There is seemingly some validity to nutrient timing as it relates to post-workout nutrition including carbohydrates in order to replenish muscle glucose and improve recovery. But this is less of a diet strategy and more of a way to optimize muscle recovery between exercise bouts. Observationally, I’ve seen this have a really beneficial effect but even this strategy has it’s detractors.
The 100 Day Challenge
We can poke holes in diet strategies and nutritional myths all day. But I’d rather give you an actionable plan that will deliver the results you are looking for. For the next 100 days, follow the nutrient quality/type plan. Simply eat high quality foods for every meal without exception. No other rules about meal timing, number of meals per day, how many hours between meals apply. You can keep an eye on quantities so they don’t get out of control but don’t stress about it either. It’s that simple. But I know you want to make it complicated so here is your FAQ answered below.
Q: When you say “100 Days” and “without exception” you still mean that I can have a cheat meal per week, right?
A: No. This is 100 days of absolute compliance. No cheats. No work arounds.
Q: But I’ve read a lot about how willpower is finite and that I shouldn’t restrict myself or my cravings will increase.
A: Listen, I’m not saying that isn’t true. Nor am I saying that 100 days of compliance isn’t really challenging. Undoubtedly it is. But it’s not impossible. I’ve done it myself. And for a lot longer than 100 days. And so have a lot of other people I know. There are a lot of people doing a lot harder things right now than not eating cupcakes for 3 months. Get some perspective.
Q: Well now you just sound mean.
A: This approach is simple, not easy. If you give yourself room to falter you will not get the results you want. And for most of you, spending 100 days eating nutrient-dense foods will reward you in many, many ways. Consider all the time you’ve spent trying different nutritional hacks only to end up disappointed and frustrated. It’s probably added up to a lot more than 100 days.
Pick a day and simply start. Yes, the first few days will be difficult. You may develop a headache. You’ll certainly have cravings. But something almost magical happens if you can survive the first 72 hours or so. You almost get euphoric. And your body will reward you with treating it so well by looking more like you want it to look. You are also likely to see your health markers greatly improve.
Nutrition can actually be a complicated and fascinating subject. Certainly one that is worthy of more than 2207 words.

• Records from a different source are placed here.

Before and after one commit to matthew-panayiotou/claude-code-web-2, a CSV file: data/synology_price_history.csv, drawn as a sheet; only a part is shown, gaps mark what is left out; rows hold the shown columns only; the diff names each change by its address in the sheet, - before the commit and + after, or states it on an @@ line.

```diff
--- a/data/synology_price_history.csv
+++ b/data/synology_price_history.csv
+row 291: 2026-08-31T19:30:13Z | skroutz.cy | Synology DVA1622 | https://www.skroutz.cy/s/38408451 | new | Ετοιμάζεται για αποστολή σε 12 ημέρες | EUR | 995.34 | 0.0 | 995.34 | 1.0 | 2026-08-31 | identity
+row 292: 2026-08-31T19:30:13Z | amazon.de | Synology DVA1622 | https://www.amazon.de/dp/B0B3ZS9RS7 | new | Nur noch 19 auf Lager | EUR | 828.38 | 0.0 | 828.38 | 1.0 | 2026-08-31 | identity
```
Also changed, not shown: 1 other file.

But nutrition in relation to body composition is actually quite simple. Spend the next 100 days not eating any bullshit and your body composition has no choice but to improve.
Take that, Aunt Miriam.